Compiled by: Lizzie Guilfoyle
Q. A lot of people know you in this country for your
very fine performance of Travis in The
Alamo, but not so many people will know that you began your
work in musical theatre. So, what was the tougher thing for you
to do here - bare-back horse riding, swashbuckling or hitting
the high notes?
A. Bare-back riding. Truthfully, that was the fun part
about movies - being able to train for things you always wanted
to do. And while I've ridden in The Alamo,
and I had done riding before, the difference between riding English
or western or riding bare-back, is like saying, why ride a bicycle
unless people ride a Harley?
It was just a whole different experience. But it was kind of like
what Joel had done with the script and with the characters - made
them much more active which, just physically, was something I
really wanted to try to do.
And it wasn't about ego or arrogance, saying, look here, I can
do all my own stunts. But I just thought musicals are playing
every emotion to the hilt and the drama's really dramatic and
the humour should be the funniest thing they've ever seen.
So, I felt with the stunts and things like that, if you could
follow the same guy jumping on a horse, or at any point you could
go closer or whatever, it just made it it a much more visceral
experience as an audience member.

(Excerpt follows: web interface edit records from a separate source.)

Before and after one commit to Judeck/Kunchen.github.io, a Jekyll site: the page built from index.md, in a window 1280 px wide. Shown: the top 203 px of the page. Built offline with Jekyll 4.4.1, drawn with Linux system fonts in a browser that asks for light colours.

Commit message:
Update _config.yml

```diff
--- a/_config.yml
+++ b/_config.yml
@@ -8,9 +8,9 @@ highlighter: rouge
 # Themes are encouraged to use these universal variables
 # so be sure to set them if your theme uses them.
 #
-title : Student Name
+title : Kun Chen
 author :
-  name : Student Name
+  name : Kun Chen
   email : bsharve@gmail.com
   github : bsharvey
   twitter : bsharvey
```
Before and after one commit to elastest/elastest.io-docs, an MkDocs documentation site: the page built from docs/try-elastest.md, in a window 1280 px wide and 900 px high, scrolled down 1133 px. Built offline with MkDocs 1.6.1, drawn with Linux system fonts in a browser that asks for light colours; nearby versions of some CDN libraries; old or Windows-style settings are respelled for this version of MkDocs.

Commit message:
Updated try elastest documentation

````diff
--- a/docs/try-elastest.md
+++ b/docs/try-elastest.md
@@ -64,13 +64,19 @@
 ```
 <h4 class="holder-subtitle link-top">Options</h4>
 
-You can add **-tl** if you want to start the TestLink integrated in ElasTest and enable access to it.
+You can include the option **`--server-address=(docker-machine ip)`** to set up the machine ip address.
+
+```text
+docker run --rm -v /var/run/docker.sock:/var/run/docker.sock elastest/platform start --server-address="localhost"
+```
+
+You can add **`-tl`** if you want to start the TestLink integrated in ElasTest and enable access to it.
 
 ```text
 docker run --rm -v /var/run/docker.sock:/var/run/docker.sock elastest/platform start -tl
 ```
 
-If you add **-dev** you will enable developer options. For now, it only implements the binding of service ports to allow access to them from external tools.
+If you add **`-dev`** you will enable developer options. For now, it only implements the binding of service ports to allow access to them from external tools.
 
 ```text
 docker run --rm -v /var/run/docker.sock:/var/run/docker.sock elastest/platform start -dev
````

So that was kind of.... we had
great people out there, training and learning to ride and doing
a lot of sword fighting and trying to do everything we could to
make it that kind of experience when you saw the movie......
I think there was some testosterone involved. At the end of the
day, he ran through the back of that theatre and he jumped on
the horse bare-back.
He did all that riding, sword fighting. He jumped out of the balcony
from the second storey when it was on fire and he did the underwater
stuff. And he's - Andrew Lloyd Webber calls him 'the annoyingly
perfect in all categories'. The fact of it... 'cos he is.
Q. Can you tell us when you first saw the stage version
and if in an ideal world you could play any other musical role
in any other musical, what would it be?
A: I saw the show years ago. I've seen it three or four
times from, like, '89 to '92, so I just saw it kind of as Phantom,
never really very much about the role of Raoul. I watched it as
a kid just watching a musical, not as an actor looking at a role.
If I wanted to do something, probably Carousel. I like the way
Nick Highnet, the way he did the show, in '94. It seemed revolutionary
when it really was just a script. It was such a dark musical area.
I like the way the film is done, but musicals then didn't really
get to the guts of it. It would be a fun one to get to the guts